» EXERCISE DIRECTIONS: Repeat every record exactly, but keep images out of the copy.

» DATA:
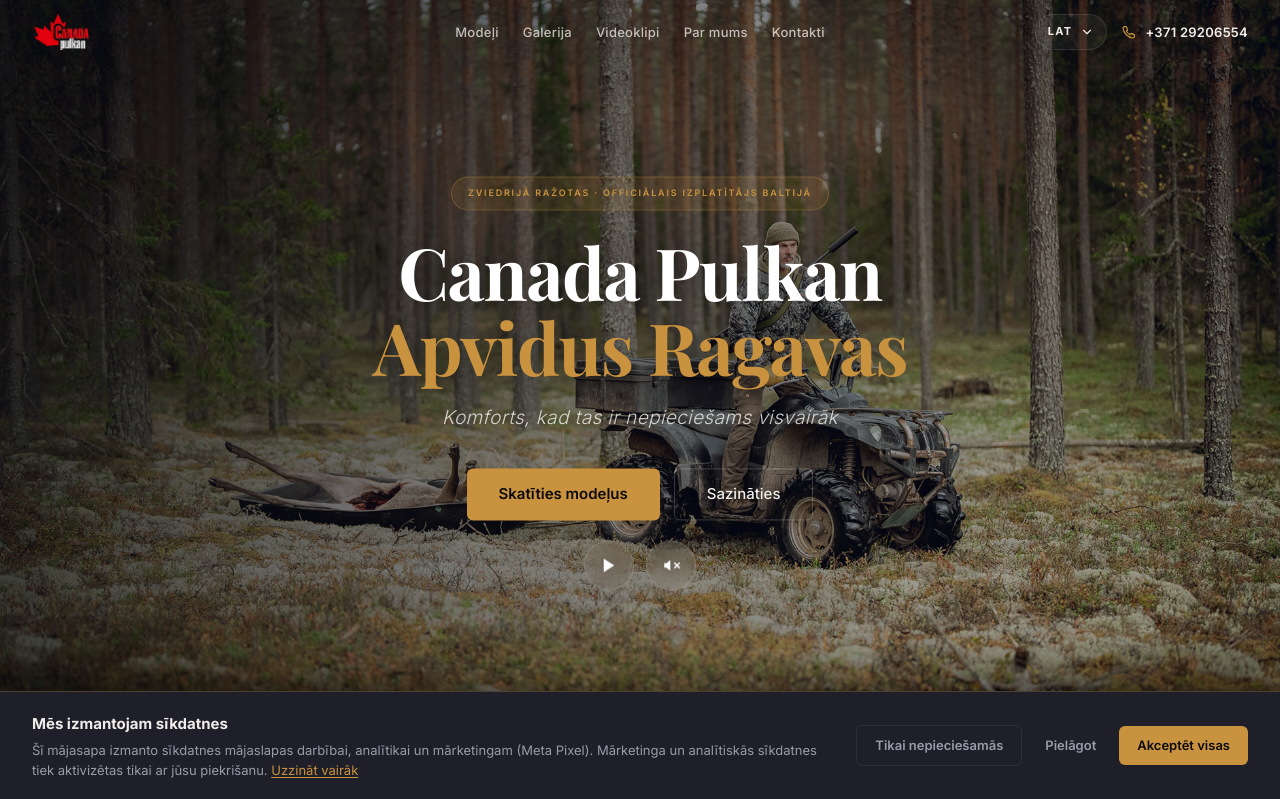
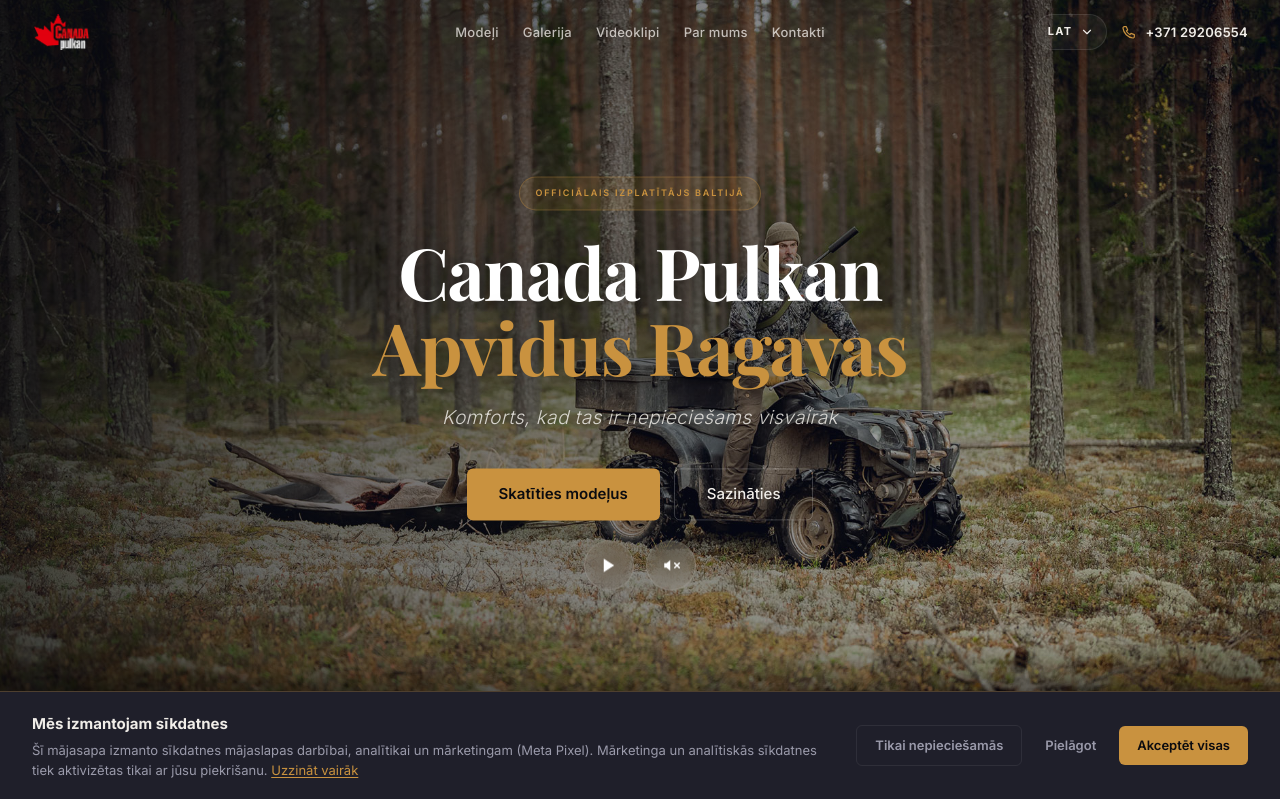
Before and after one commit to bighughub-lgtm/canadasleigh3, a React (Vite) app: page / in a window 1280 px wide. Shown: the top 799 px of the page. Built offline with nearby package versions, Linux system fonts and the light colour scheme.

Commit message:
hero updates

```diff
--- a/src/components/Hero.jsx
+++ b/src/components/Hero.jsx
@@ -137,7 +137,7 @@
           animate={{ opacity: 1, y: 0 }}
           transition={{ duration: 0.8, delay: 0.2, ease: [0.22, 0.61, 0.36, 1] }}
         >
-          <span className="hero-label">Zviedrijā ražotas · Officiālais izplatītājs Baltijā</span>
+          <span className="hero-label">Officiālais izplatītājs Baltijā</span>
         </motion.div>
 
         <motion.h1
```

» ANSWER BOX:
Before and after one commit to bighughub-lgtm/canadasleigh3, a React (Vite) app: page / in a window 1280 px wide. Shown: the top 799 px of the page. Built offline with nearby package versions, Linux system fonts and the light colour scheme.

Commit message:
hero updates

```diff
--- a/src/components/Hero.jsx
+++ b/src/components/Hero.jsx
@@ -137,7 +137,7 @@
           animate={{ opacity: 1, y: 0 }}
           transition={{ duration: 0.8, delay: 0.2, ease: [0.22, 0.61, 0.36, 1] }}
         >
-          <span className="hero-label">Zviedrijā ražotas · Officiālais izplatītājs Baltijā</span>
+          <span className="hero-label">Officiālais izplatītājs Baltijā</span>
         </motion.div>
 
         <motion.h1
```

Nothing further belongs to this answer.